Splitting a 401(k) in a divorce may not be something you planned to do, but it may be necessary, particularly if you or your spouse have spent time paying into a mutual account or have supported one another by putting money into one another's accounts. There are some things you need to know before you do split the account, though, because the division is going to affect you in the long term.

First, know that splitting a 401 (k) requires a court order. Taking money out of a 401(k) can be expensive, and you can be penalized if you do this without a court order. A judge should sign documents including a Qualified Domestic Relations Order to make it possible to split this income.

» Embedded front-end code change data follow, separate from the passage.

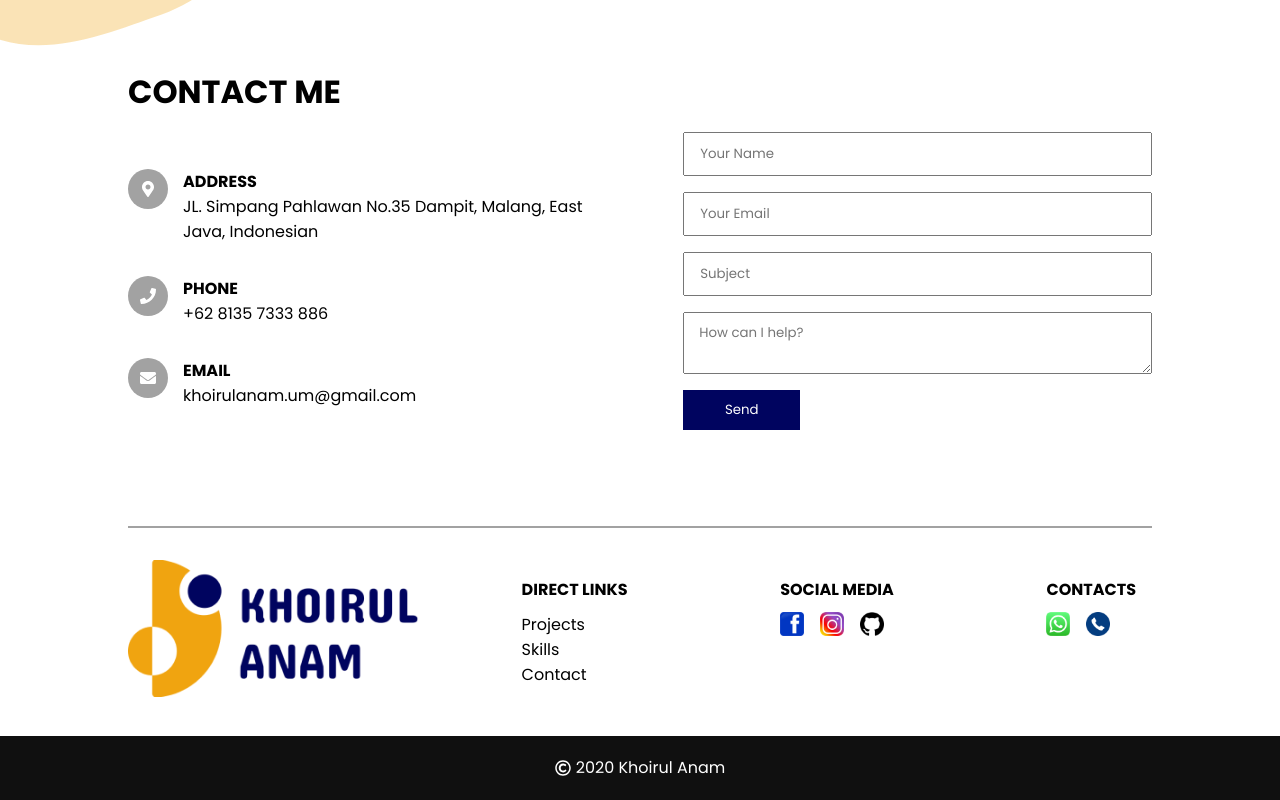
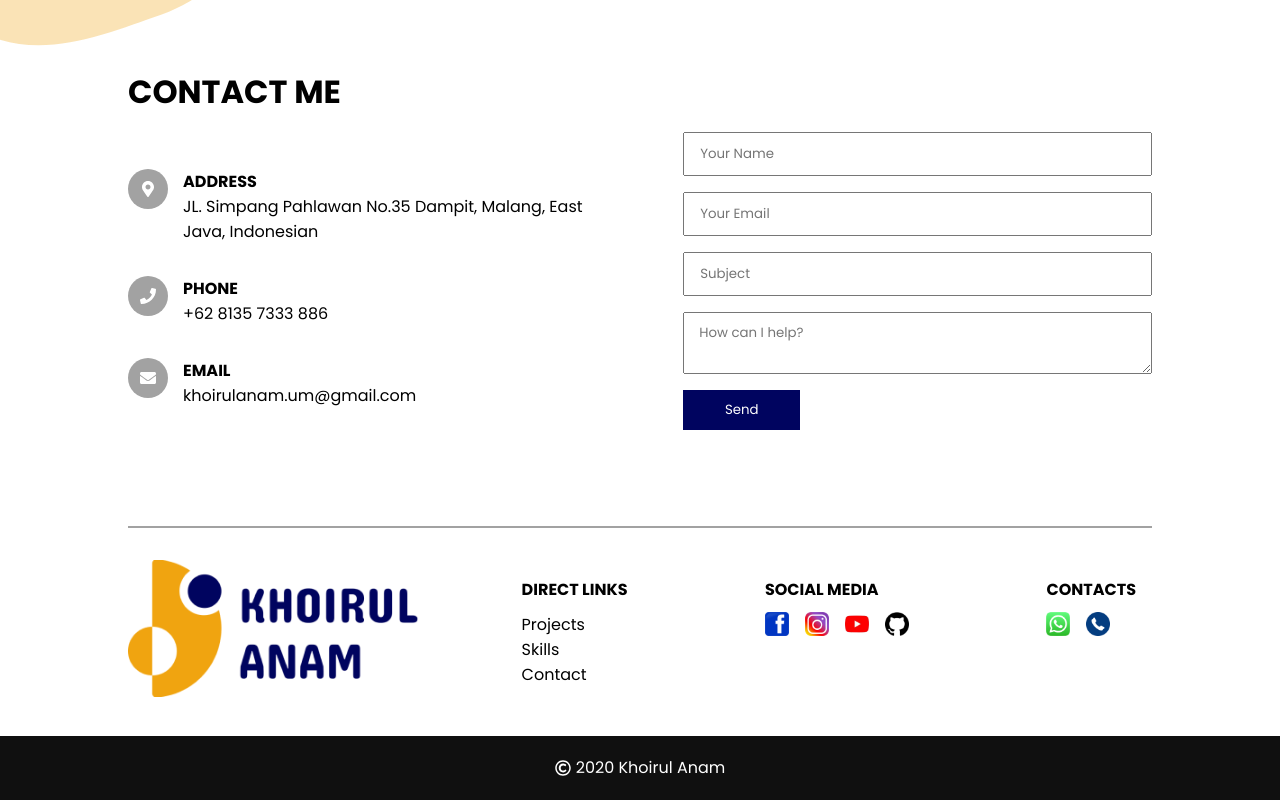
Before and after one commit to khoirulanam69/portfolio, a React (Create React App) app: page / in a window 1280 px wide. Shown: the part 2452-3252 px from the top of the page. Built offline with nearby package versions, Linux system fonts and the light colour scheme.

Commit message:
add button youtube

```diff
--- a/src/components/footer/Footer.js
+++ b/src/components/footer/Footer.js
@@ -9,6 +9,7 @@ import InstagramIcon from '../../assets/icons/instagram.png';
 import GithubIcon from '../../assets/icons/github.png';
 import WhatsappIcon from '../../assets/icons/whatsapp.png';
 import PhoneIcon from '../../assets/icons/phone.png';
+import YoutubeIcon from '../../assets/icons/youtube.png';
 
 // IMAGES
 import Logo from '../../assets/img/logo.png';
@@ -45,6 +46,7 @@ class Footer extends Component {
                             <ul className="list">
                                 <li><a href="https://www.facebook.com/profile.php?id=100007872019224"><img src={FacebookIcon} alt="facebook-icon" /></a></li>
                                 <li><a href="https://www.instagram.com/khoirulanam.69/"><img src={InstagramIcon} alt="instagram-icon" /></a></li>
+                                <li><a href="https://www.youtube.com/channel/UCHlojfHlpMcqzC0bDUGUZ3Q"><img src={YoutubeIcon} alt="instagram-icon" /></a></li>
                                 <li><a href="https://github.com/khoirulanam69"><img src={GithubIcon} alt="github-icon" /></a></li>
                             </ul>
                         </li>
```
Also changed, not shown: src/assets/icons/youtube.png (added).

This document states that each spouse has a right to a portion of the 401(k). With this document, you can also make sure you won't have to pay an early withdrawal penalty or taxes on the distribution.

There are a few options for distribution, too. The first option you have is to transfer the money into your own 401(k). This option is good, since you won't have to pay a penalty on the money you receive.

Another option is to wait until retirement to obtain the compensation. If you leave the money in the plan, you can start taking your distributions when you reach 70.5 years old. If you take the distribution sooner, you'll be penalized. You could also choose to take a portion of the account at 59.5 years old, but you could have to pay taxes on the sum and will have a 10 percent early withdrawal penalty.

Source: Smart Asset, "4 Things to Know About Splitting up a 401(k) in a Divorce," Rebecca Lake, accessed June 03, 2016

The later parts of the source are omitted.